Items from a dataset
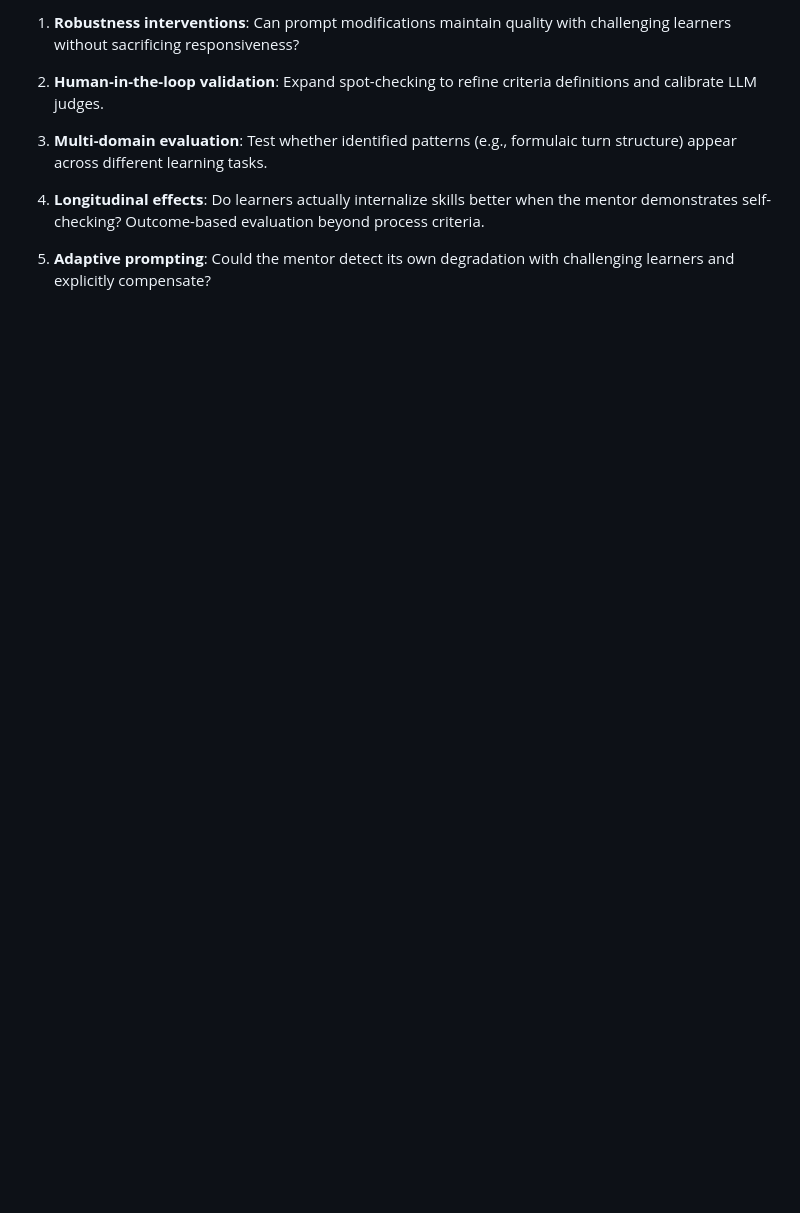
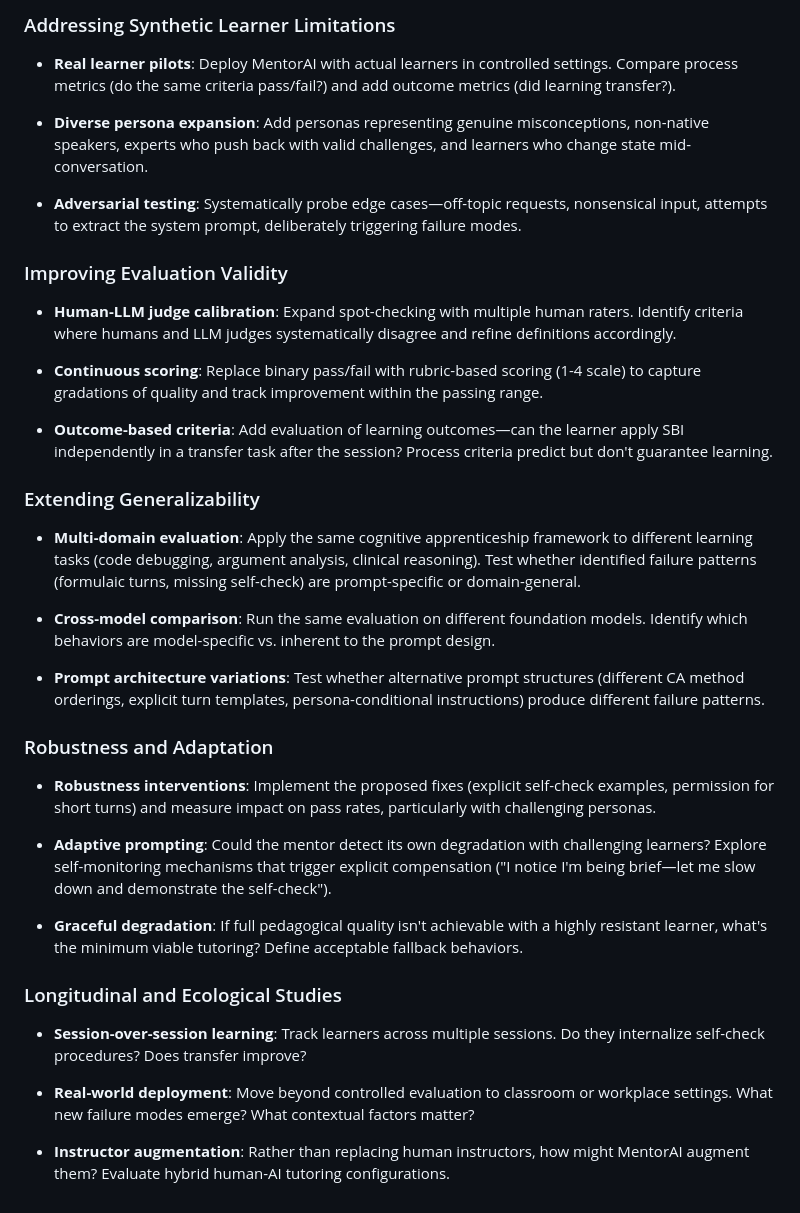
Before and after one commit to rkoblic/cognitive-apprenticeship-agent, a Markdown page: docs/evaluation-outcomes.md, the part around one of its changes. Rendered like a GitHub page; blank space fills up the shorter version.

```diff
--- a/docs/evaluation-outcomes.md
+++ b/docs/evaluation-outcomes.md
@@ -160,10 +204,40 @@ Based on evaluation findings, several directions warrant further investigation:
 
-1. **Robustness interventions**: Can prompt modifications maintain quality with challenging learners without sacrificing responsiveness?
+### Addressing Synthetic Learner Limitations
 
-2. **Human-in-the-loop validation**: Expand spot-checking to refine criteria definitions and calibrate LLM judges.
+- **Real learner pilots**: Deploy MentorAI with actual learners in controlled settings. Compare process metrics (do the same criteria pass/fail?) and add outcome metrics (did learning transfer?).
 
-3. **Multi-domain evaluation**: Test whether identified patterns (e.g., formulaic turn structure) appear across different learning tasks.
+- **Diverse persona expansion**: Add personas representing genuine misconceptions, non-native speakers, experts who push back with valid challenges, and learners who change state mid-conversation.
 
-4. **Longitudinal effects**: Do learners actually internalize skills better when the mentor demonstrates self-checking? Outcome-based evaluation beyond process criteria.
+- **Adversarial testing**: Systematically probe edge cases—off-topic requests, nonsensical input, attempts to extract the system prompt, deliberately triggering failure modes.
 
-5. **Adaptive prompting**: Could the mentor detect its own degradation with challenging learners and explicitly compensate?
+### Improving Evaluation Validity
+
+- **Human-LLM judge calibration**: Expand spot-checking with multiple human raters. Identify criteria where humans and LLM judges systematically disagree and refine definitions accordingly.
+
+- **Continuous scoring**: Replace binary pass/fail with rubric-based scoring (1-4 scale) to capture gradations of quality and track improvement within the passing range.
+
+- **Outcome-based criteria**: Add evaluation of learning outcomes—can the learner apply SBI independently in a transfer task after the session? Process criteria predict but don't guarantee learning.
+
+### Extending Generalizability
+
+- **Multi-domain evaluation**: Apply the same cognitive apprenticeship framework to different learning tasks (code debugging, argument analysis, clinical reasoning). Test whether identified failure patterns (formulaic turns, missing self-check) are prompt-specific or domain-general.
+
+- **Cross-model comparison**: Run the same evaluation on different foundation models. Identify which behaviors are model-specific vs. inherent to the prompt design.
+
+- **Prompt architecture variations**: Test whether alternative prompt structures (different CA method orderings, explicit turn templates, persona-conditional instructions) produce different failure patterns.
+
+### Robustness and Adaptation
+
+- **Robustness interventions**: Implement the proposed fixes (explicit self-check examples, permission for short turns) and measure impact on pass rates, particularly with challenging personas.
+
+- **Adaptive prompting**: Could the mentor detect its own degradation with challenging learners? Explore self-monitoring mechanisms that trigger explicit compensation ("I notice I'm being brief—let me slow down and demonstrate the self-check").
+
+- **Graceful degradation**: If full pedagogical quality isn't achievable with a highly resistant learner, what's the minimum viable tutoring? Define acceptable fallback behaviors.
+
+### Longitudinal and Ecological Studies
+
+- **Session-over-session learning**: Track learners across multiple sessions. Do they internalize self-check procedures? Does transfer improve?
+
+- **Real-world deployment**: Move beyond controlled evaluation to classroom or workplace settings. What new failure modes emerge? What contextual factors matter?
+
+- **Instructor augmentation**: Rather than replacing human instructors, how might MentorAI augment them? Evaluate hybrid human-AI tutoring configurations.
```
Also changed, not shown: other parts of docs/evaluation-outcomes.md (+51 -7 lines).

Exercise objective: For this exercise, print all of the entries exactly as they appear, but without pictures.

Result for this exercise:
Before and after one commit to rkoblic/cognitive-apprenticeship-agent, a Markdown page: docs/evaluation-outcomes.md, the part around one of its changes. Rendered like a GitHub page; blank space fills up the shorter version.

```diff
--- a/docs/evaluation-outcomes.md
+++ b/docs/evaluation-outcomes.md
@@ -160,10 +204,40 @@ Based on evaluation findings, several directions warrant further investigation:
 
-1. **Robustness interventions**: Can prompt modifications maintain quality with challenging learners without sacrificing responsiveness?
+### Addressing Synthetic Learner Limitations
 
-2. **Human-in-the-loop validation**: Expand spot-checking to refine criteria definitions and calibrate LLM judges.
+- **Real learner pilots**: Deploy MentorAI with actual learners in controlled settings. Compare process metrics (do the same criteria pass/fail?) and add outcome metrics (did learning transfer?).
 
-3. **Multi-domain evaluation**: Test whether identified patterns (e.g., formulaic turn structure) appear across different learning tasks.
+- **Diverse persona expansion**: Add personas representing genuine misconceptions, non-native speakers, experts who push back with valid challenges, and learners who change state mid-conversation.
 
-4. **Longitudinal effects**: Do learners actually internalize skills better when the mentor demonstrates self-checking? Outcome-based evaluation beyond process criteria.
+- **Adversarial testing**: Systematically probe edge cases—off-topic requests, nonsensical input, attempts to extract the system prompt, deliberately triggering failure modes.
 
-5. **Adaptive prompting**: Could the mentor detect its own degradation with challenging learners and explicitly compensate?
+### Improving Evaluation Validity
+
+- **Human-LLM judge calibration**: Expand spot-checking with multiple human raters. Identify criteria where humans and LLM judges systematically disagree and refine definitions accordingly.
+
+- **Continuous scoring**: Replace binary pass/fail with rubric-based scoring (1-4 scale) to capture gradations of quality and track improvement within the passing range.
+
+- **Outcome-based criteria**: Add evaluation of learning outcomes—can the learner apply SBI independently in a transfer task after the session? Process criteria predict but don't guarantee learning.
+
+### Extending Generalizability
+
+- **Multi-domain evaluation**: Apply the same cognitive apprenticeship framework to different learning tasks (code debugging, argument analysis, clinical reasoning). Test whether identified failure patterns (formulaic turns, missing self-check) are prompt-specific or domain-general.
+
+- **Cross-model comparison**: Run the same evaluation on different foundation models. Identify which behaviors are model-specific vs. inherent to the prompt design.
+
+- **Prompt architecture variations**: Test whether alternative prompt structures (different CA method orderings, explicit turn templates, persona-conditional instructions) produce different failure patterns.
+
+### Robustness and Adaptation
+
+- **Robustness interventions**: Implement the proposed fixes (explicit self-check examples, permission for short turns) and measure impact on pass rates, particularly with challenging personas.
+
+- **Adaptive prompting**: Could the mentor detect its own degradation with challenging learners? Explore self-monitoring mechanisms that trigger explicit compensation ("I notice I'm being brief—let me slow down and demonstrate the self-check").
+
+- **Graceful degradation**: If full pedagogical quality isn't achievable with a highly resistant learner, what's the minimum viable tutoring? Define acceptable fallback behaviors.
+
+### Longitudinal and Ecological Studies
+
+- **Session-over-session learning**: Track learners across multiple sessions. Do they internalize self-check procedures? Does transfer improve?
+
+- **Real-world deployment**: Move beyond controlled evaluation to classroom or workplace settings. What new failure modes emerge? What contextual factors matter?
+
+- **Instructor augmentation**: Rather than replacing human instructors, how might MentorAI augment them? Evaluate hybrid human-AI tutoring configurations.
```
Also changed, not shown: other parts of docs/evaluation-outcomes.md (+51 -7 lines).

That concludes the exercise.